Join us for a FREE upcoming in-person or online events!

What You Need to Know About Making a Plan for Your Estate

Get The Legal Help You Need

What You Need to Know About Making a Plan for Your Estate

Most people don’t enjoy thinking about estate planning because they think it’s acknowledging their death. But in reality, estate planning is about control over your assets—both while you are alive and after you have passed away. Estate planning is the process of planning in advance who you would like to handle your affairs and receive your assets after you die or if you are incapacitated.

The goal of estate planning is to ensure your beneficiaries can receive your assets in a way that minimizes taxes and eliminates unnecessary stress. It’s essential that you sit down with an estate planning attorney to discuss your options.

Basic Parts of an Estate Plan

Regardless of your goals in planning your estate, your plan will likely include the following:

Will

This legal document coordinates the distribution of your assets after you are gone. You can also name guardians for minor children in your will. Without a will, you turn over the decision-making on the distribution of assets to the state. It’s called dying “intestate,” and in Ohio, a probate court will divide your assets among your next of kin. If your wishes include distribution to friends or charities, without a will, this will not happen.

Living will/advanced healthcare directive

A will only works on your behalf after you pass away. This is why your estate plan should also have a living will that provides information on your wishes if you are incapacitated. You will appoint a person to make decisions about your healthcare if you are no longer able to do so. For example, if you do not wish to receive artificial life-sustaining treatment such as a breathing machine or feeding tube, your living will can provide these instructions.

HIPAA waiver

Because of medical privacy laws, physicians and hospitals are not allowed to share your medical information with anyone—not even your family.
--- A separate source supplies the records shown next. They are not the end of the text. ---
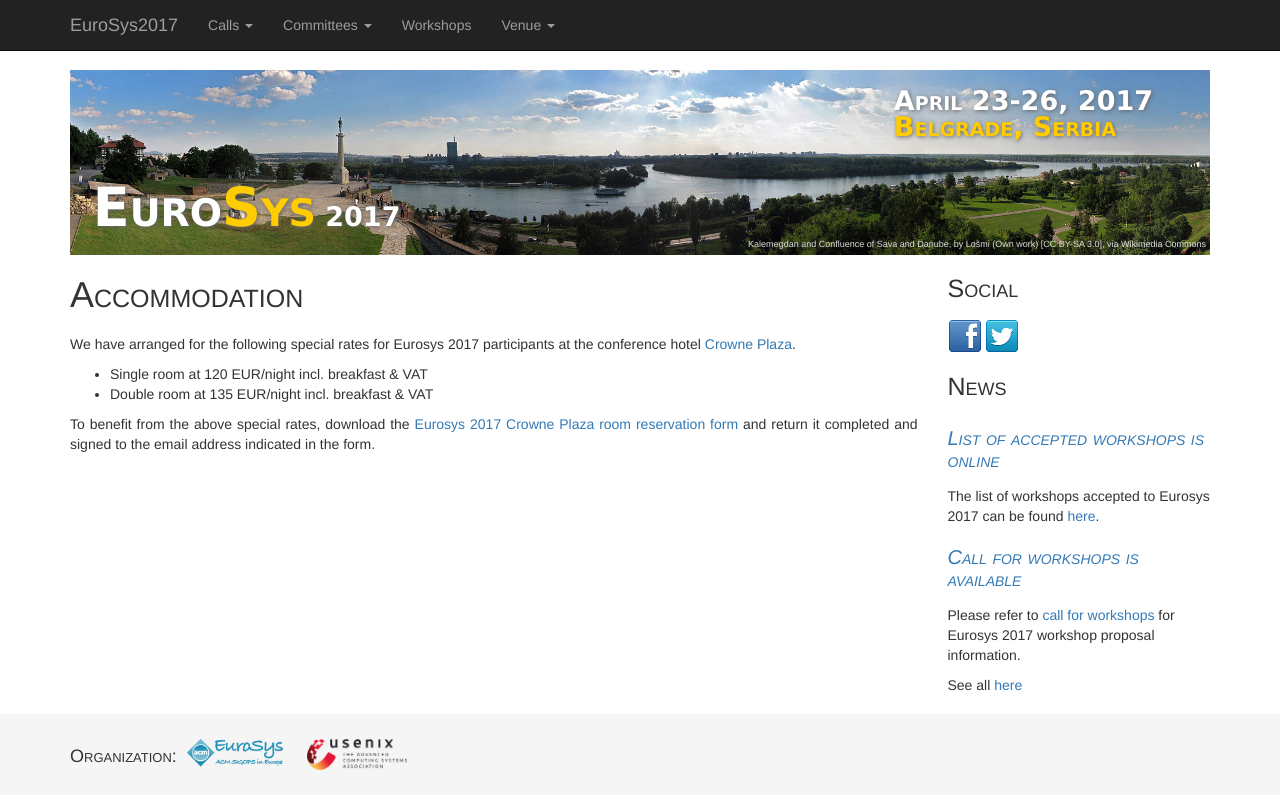
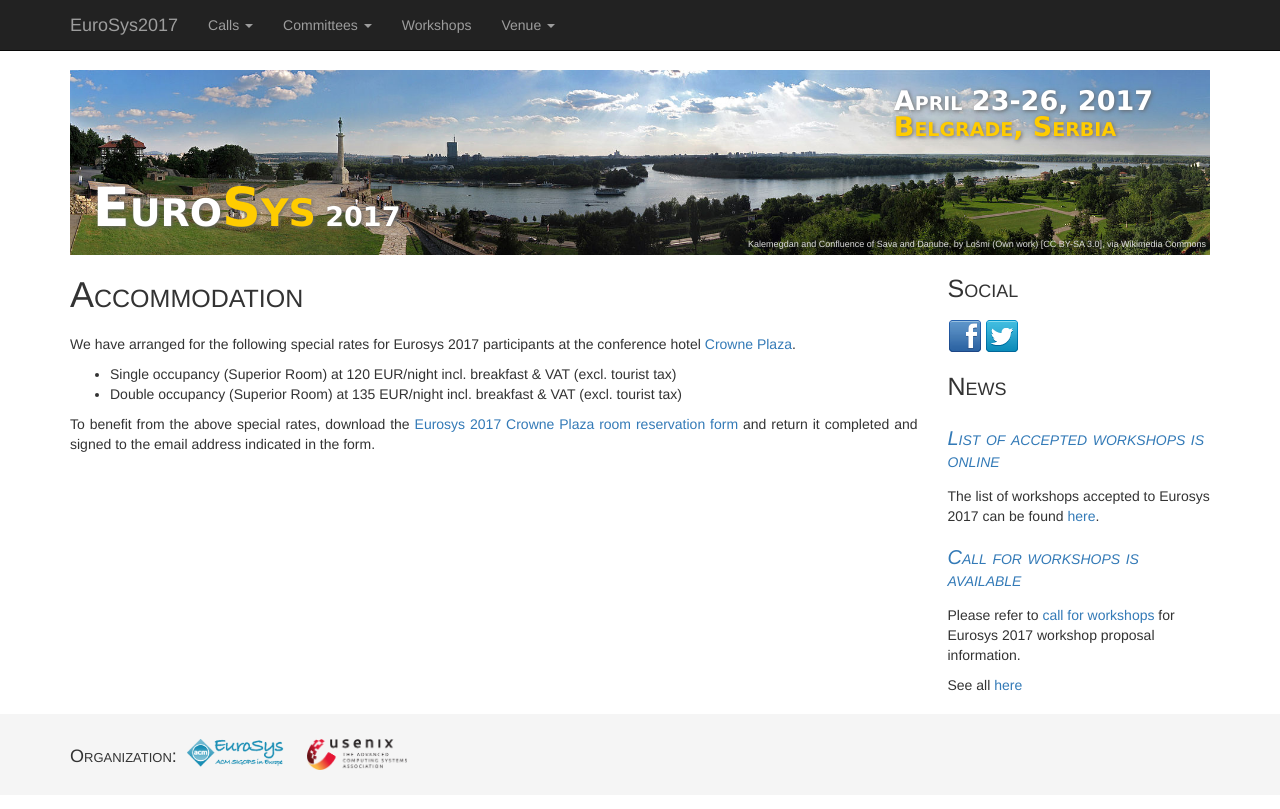
Before and after one commit to eurosys-chapter/2017, a Jekyll site: the page built from venue/accommodation.md, in a window 1280 px wide. Shown: the top 809 px of the page. Built offline with Jekyll 4.4.1, drawn with Linux system fonts in a browser that asks for light colours; nearby versions of some CDN libraries.

Commit message:
Signed-off-by: Marko Vukolic <mvu@zurich.ibm.com>

```diff
--- a/venue/accommodation.md
+++ b/venue/accommodation.md
@@ -8,7 +8,7 @@ published: true
 
 We have arranged for the following special rates for Eurosys 2017 participants at the conference hotel <a href="https://www.ihg.com/crowneplaza/hotels/us/en/belgrade/begcp/hoteldetail" target="_blank">Crowne Plaza</a>.
 
-* Single room at 120 EUR/night incl. breakfast & VAT
-* Double room at 135 EUR/night incl. breakfast & VAT
+* Single occupancy (Superior Room) at 120 EUR/night incl. breakfast & VAT (excl. tourist tax)
+* Double occupancy (Superior Room) at 135 EUR/night incl. breakfast & VAT (excl. tourist tax)
 
 To benefit from the above special rates, download the [Eurosys 2017 Crowne Plaza room reservation form](/assets/data/CrownePlazaRoomReservationForm-Eurosys2017.pdf) and return it completed and signed to the email address indicated in the form.
```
A HIPAA waiver will enable doctors to share your medical information with trusted representatives.

Power of attorney

This is a written directive that allows someone to manage your financial affairs if you are medically unable to do so. The directive is null upon your death.

Trust

Not everyone needs to have a trust as part of their estate plan, but the best way to know is to sit down with an experienced estate planning attorney.

Why You Need an Estate Planning Lawyer

You might be wondering if you really need an estate planning lawyer, but you should keep in mind that planning your estate is a complicated and serious business. One small error can have huge ramifications that result in your end-of-life wishes not being followed.

If one or more of the following circumstances apply to your situation, you will benefit from hiring an estate planning attorney:

  • You have substantial assets.
  • You are a business owner.
  • You own property in more than one state.
  • You were recently divorced or widowed, or are in a second marriage.
  • You have children under the age of 18, and you wish to name guardians in the event of your untimely death.
  • You have a child with special needs, and you want to create a trust to protect any government services they are receiving.
  • You want to leave some or all of your estate to a charitable organization.
  • You want to leave some of your estate or specific items from your estate to nonfamily members.

Without planning, a probate lawyer might be the one making the decisions about the distribution of your assets after you are gone.

Contact Jarvis Law Office for Ohio Estate Planning

You’ve worked a lifetime to ensure that your family is taken care of. Don’t let lack of planning leave them in a difficult situation after you are gone. There is no time like the present to start the estate planning discussion. Contact Jarvis Law Office today.

Why Choose Jarvis Law

Contact Us

Contact Us Today For Case Evaluation

*Required Fields

We respect your privacy. The information you provide will be used to answer your question or to schedule an appointment if requested.

Professional Associations

Recent Blog Posts